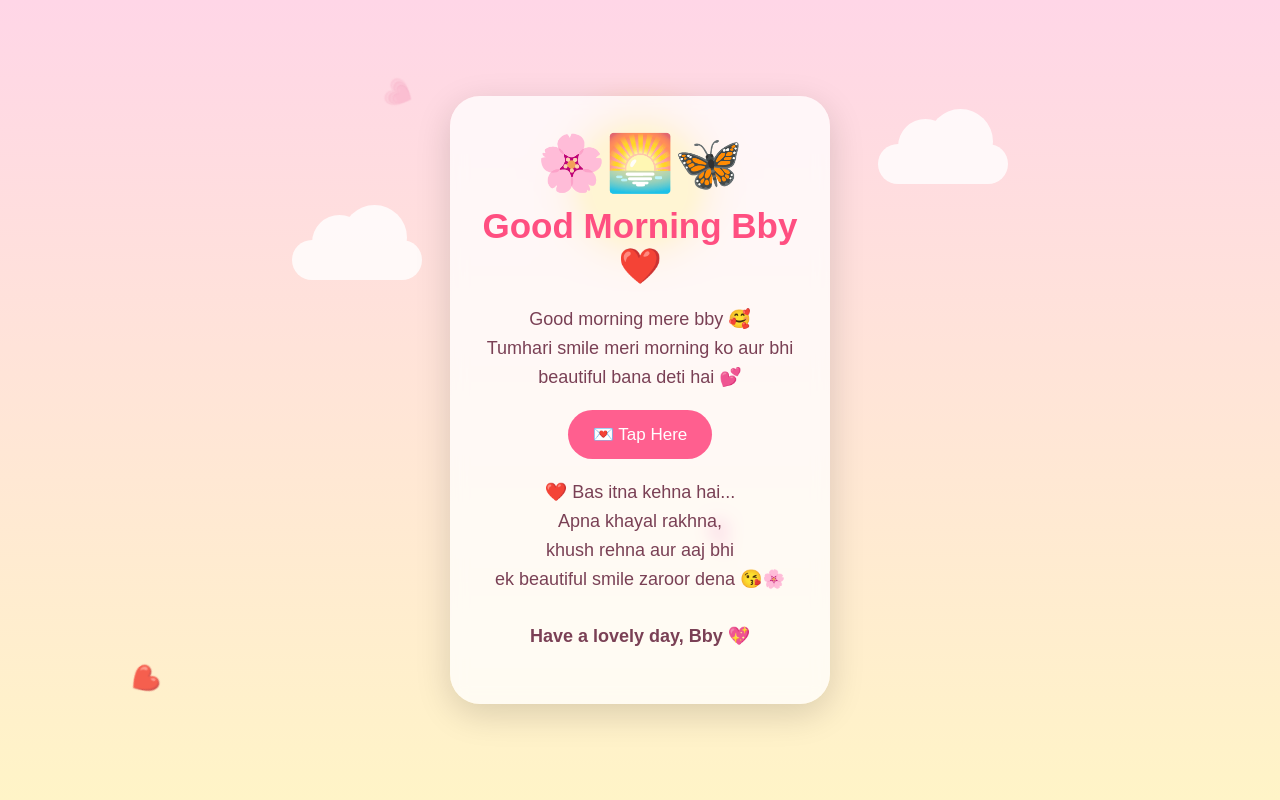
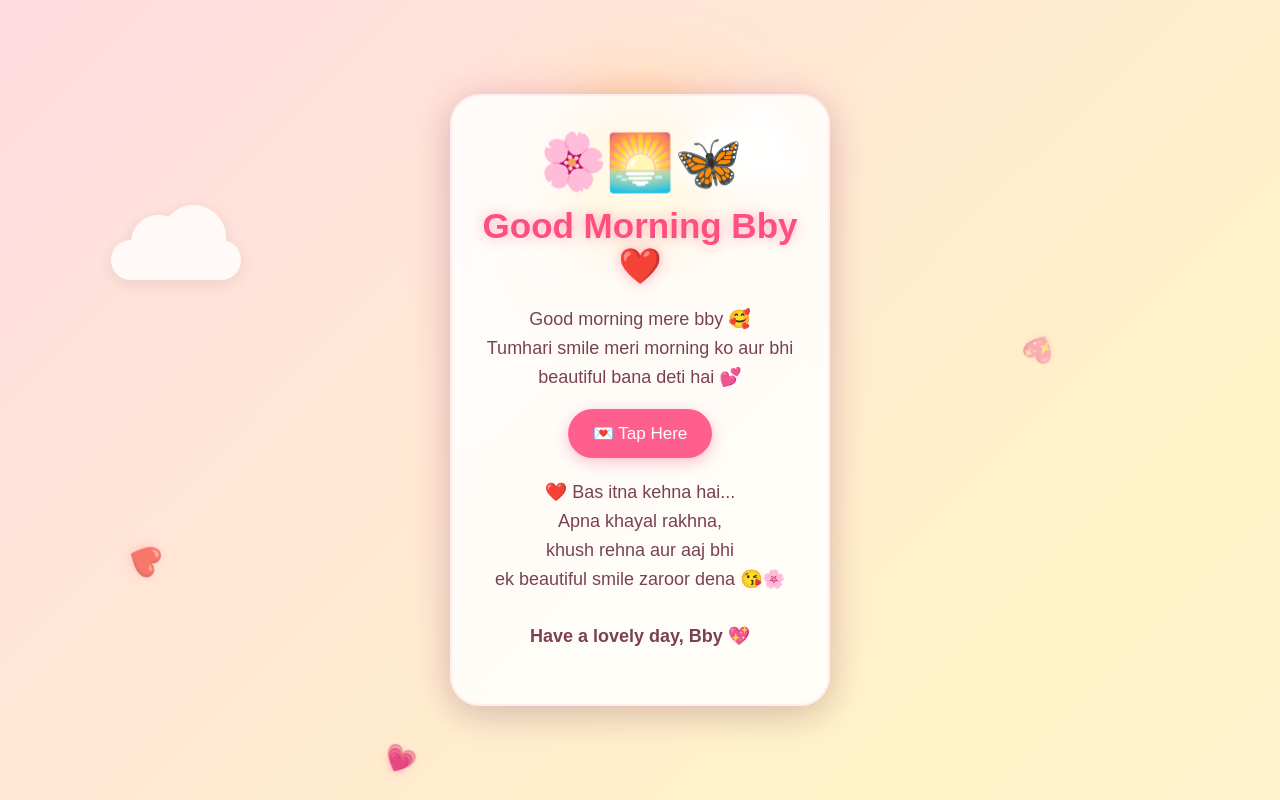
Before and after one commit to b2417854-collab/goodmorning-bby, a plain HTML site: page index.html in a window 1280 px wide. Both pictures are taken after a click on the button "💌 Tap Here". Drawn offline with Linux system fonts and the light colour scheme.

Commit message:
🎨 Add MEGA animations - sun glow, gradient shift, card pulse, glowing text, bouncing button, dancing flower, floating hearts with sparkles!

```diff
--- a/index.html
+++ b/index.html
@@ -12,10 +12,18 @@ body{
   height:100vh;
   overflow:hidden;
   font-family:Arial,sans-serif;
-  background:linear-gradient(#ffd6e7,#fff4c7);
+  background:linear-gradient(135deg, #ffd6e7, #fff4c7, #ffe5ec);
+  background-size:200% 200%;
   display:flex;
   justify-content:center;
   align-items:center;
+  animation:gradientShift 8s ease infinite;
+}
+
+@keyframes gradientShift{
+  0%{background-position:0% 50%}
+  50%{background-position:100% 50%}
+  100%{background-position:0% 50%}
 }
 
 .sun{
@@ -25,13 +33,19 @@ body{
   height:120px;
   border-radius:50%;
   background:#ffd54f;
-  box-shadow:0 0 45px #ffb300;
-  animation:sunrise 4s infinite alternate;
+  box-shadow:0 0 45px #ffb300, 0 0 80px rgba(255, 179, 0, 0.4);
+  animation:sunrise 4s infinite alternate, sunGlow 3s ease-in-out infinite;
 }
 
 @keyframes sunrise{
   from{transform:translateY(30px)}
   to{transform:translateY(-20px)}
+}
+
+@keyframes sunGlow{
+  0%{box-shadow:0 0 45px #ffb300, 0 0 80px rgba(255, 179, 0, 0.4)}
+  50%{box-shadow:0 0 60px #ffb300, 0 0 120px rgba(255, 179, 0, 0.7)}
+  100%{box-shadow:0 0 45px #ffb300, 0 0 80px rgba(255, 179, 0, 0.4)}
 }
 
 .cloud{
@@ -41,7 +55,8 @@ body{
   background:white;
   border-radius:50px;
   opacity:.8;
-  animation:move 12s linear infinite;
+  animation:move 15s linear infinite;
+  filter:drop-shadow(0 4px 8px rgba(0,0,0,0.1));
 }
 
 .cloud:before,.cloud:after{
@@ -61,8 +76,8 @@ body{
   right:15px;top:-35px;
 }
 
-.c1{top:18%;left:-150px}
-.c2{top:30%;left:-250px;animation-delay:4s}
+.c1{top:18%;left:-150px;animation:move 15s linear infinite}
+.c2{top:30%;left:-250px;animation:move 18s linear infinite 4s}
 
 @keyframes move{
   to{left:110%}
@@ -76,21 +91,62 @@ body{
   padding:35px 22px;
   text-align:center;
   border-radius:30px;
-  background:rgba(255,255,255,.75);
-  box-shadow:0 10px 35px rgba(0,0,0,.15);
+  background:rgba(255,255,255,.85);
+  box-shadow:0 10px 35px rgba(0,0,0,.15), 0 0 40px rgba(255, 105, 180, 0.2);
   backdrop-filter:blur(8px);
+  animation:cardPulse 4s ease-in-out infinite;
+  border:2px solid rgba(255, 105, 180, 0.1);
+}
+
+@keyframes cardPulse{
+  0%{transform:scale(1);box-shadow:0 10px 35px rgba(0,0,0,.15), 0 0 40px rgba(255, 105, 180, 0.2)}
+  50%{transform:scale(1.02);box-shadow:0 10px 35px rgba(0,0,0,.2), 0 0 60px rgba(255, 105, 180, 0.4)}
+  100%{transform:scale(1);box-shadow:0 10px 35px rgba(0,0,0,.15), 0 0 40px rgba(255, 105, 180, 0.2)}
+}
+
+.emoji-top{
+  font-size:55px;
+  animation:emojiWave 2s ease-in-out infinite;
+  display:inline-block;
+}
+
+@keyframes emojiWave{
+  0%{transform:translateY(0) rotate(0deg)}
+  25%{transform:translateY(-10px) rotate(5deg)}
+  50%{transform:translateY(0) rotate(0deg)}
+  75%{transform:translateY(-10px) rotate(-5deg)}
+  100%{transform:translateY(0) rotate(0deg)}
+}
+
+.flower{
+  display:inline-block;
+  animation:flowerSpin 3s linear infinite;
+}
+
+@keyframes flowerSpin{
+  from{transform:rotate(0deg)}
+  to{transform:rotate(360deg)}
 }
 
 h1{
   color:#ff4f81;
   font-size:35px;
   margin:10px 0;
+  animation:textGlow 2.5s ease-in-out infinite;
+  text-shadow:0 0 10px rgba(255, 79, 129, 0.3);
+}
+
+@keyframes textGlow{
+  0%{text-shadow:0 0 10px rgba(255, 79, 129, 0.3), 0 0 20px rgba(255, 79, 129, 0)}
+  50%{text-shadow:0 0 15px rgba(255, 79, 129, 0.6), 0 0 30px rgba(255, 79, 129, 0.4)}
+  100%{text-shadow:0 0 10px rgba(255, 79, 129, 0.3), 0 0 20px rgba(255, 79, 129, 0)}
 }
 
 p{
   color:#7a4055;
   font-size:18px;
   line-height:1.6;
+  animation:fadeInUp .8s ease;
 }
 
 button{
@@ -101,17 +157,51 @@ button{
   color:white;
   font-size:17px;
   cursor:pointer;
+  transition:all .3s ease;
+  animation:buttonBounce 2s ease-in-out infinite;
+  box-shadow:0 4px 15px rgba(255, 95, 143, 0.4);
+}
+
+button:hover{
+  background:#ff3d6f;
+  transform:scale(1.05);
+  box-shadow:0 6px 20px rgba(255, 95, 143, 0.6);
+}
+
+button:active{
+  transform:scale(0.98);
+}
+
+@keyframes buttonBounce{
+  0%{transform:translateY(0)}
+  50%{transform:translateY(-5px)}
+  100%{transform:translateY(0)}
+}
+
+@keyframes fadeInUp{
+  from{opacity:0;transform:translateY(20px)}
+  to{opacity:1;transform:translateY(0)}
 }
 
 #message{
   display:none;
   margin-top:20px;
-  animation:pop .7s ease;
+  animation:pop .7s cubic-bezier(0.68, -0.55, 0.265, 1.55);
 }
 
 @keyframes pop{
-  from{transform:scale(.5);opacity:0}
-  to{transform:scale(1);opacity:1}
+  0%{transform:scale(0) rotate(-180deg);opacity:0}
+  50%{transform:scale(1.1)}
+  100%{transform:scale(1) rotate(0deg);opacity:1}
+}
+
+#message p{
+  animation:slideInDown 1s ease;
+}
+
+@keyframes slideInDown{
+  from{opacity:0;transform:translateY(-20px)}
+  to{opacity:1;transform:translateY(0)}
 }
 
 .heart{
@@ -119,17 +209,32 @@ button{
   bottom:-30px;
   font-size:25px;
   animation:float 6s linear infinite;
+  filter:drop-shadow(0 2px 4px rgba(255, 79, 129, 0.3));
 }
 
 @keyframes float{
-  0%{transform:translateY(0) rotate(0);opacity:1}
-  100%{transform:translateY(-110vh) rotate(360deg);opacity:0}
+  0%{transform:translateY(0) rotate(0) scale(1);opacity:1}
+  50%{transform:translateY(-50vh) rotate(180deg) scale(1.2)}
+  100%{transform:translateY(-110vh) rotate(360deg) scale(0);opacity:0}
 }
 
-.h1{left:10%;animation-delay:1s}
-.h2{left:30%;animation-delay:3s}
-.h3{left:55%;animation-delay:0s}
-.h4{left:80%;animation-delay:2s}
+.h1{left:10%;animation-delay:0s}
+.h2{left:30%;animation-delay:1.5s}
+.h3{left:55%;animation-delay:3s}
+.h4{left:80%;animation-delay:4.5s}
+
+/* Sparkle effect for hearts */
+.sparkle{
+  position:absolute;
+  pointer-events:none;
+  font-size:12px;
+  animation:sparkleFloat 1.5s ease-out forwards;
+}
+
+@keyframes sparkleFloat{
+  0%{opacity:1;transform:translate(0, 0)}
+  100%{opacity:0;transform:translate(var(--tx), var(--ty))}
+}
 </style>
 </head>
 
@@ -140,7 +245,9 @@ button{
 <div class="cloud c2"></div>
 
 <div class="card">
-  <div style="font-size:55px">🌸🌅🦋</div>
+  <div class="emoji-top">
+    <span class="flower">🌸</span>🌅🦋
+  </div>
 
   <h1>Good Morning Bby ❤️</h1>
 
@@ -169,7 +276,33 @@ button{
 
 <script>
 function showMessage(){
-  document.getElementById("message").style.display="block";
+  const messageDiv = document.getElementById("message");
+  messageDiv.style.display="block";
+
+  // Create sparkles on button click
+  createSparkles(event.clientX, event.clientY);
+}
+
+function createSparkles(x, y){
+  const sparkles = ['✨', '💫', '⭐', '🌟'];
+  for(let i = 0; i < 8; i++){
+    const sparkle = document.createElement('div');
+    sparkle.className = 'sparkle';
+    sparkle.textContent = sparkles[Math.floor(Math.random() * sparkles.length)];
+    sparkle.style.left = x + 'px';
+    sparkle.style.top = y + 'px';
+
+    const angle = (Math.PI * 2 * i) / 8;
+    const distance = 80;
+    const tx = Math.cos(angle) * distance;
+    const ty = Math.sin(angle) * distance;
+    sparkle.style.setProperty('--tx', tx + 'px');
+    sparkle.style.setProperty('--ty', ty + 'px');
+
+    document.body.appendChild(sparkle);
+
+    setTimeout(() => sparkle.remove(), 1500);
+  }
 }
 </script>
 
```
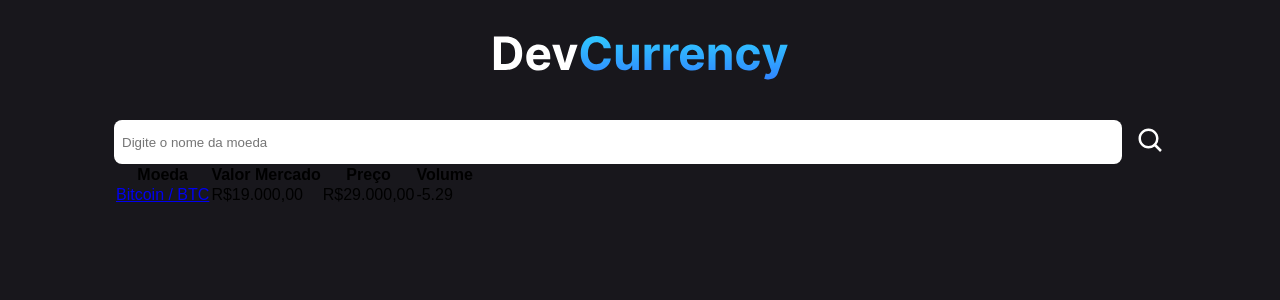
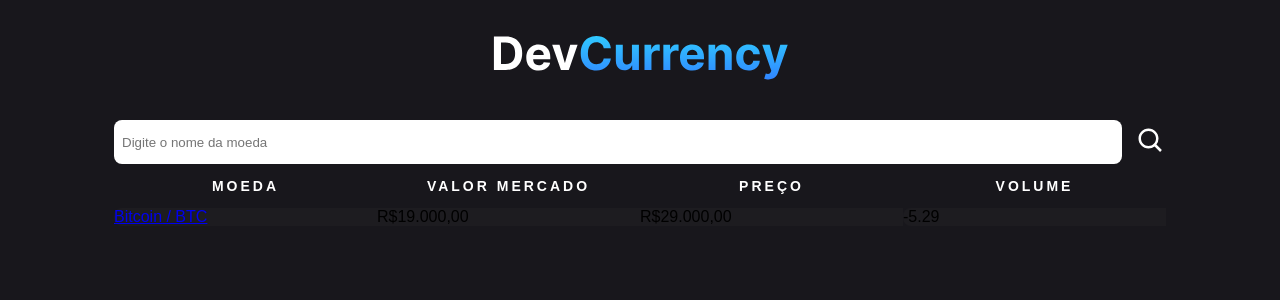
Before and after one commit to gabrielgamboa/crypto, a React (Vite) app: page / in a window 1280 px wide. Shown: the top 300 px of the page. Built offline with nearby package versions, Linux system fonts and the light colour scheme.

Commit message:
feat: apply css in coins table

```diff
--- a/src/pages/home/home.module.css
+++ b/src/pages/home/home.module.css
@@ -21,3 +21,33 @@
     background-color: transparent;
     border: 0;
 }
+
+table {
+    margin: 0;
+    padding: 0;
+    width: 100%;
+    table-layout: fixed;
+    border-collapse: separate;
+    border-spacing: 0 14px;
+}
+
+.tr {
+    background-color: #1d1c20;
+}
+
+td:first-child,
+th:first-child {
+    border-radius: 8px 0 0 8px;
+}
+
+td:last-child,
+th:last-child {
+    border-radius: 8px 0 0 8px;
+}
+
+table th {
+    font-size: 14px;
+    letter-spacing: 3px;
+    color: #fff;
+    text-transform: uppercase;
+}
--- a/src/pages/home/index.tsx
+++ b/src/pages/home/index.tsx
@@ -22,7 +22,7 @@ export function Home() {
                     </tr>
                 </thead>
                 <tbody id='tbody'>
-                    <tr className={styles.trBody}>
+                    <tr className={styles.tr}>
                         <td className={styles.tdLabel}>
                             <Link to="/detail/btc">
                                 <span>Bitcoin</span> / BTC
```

About this exercise:
Which lines of the material contain the string "from"? List each of them.

Exercise solution:
   from{transform:translateY(30px)}
+  from{transform:rotate(0deg)}
+  from{opacity:0;transform:translateY(20px)}
-  from{transform:scale(.5);opacity:0}
+  from{opacity:0;transform:translateY(-20px)}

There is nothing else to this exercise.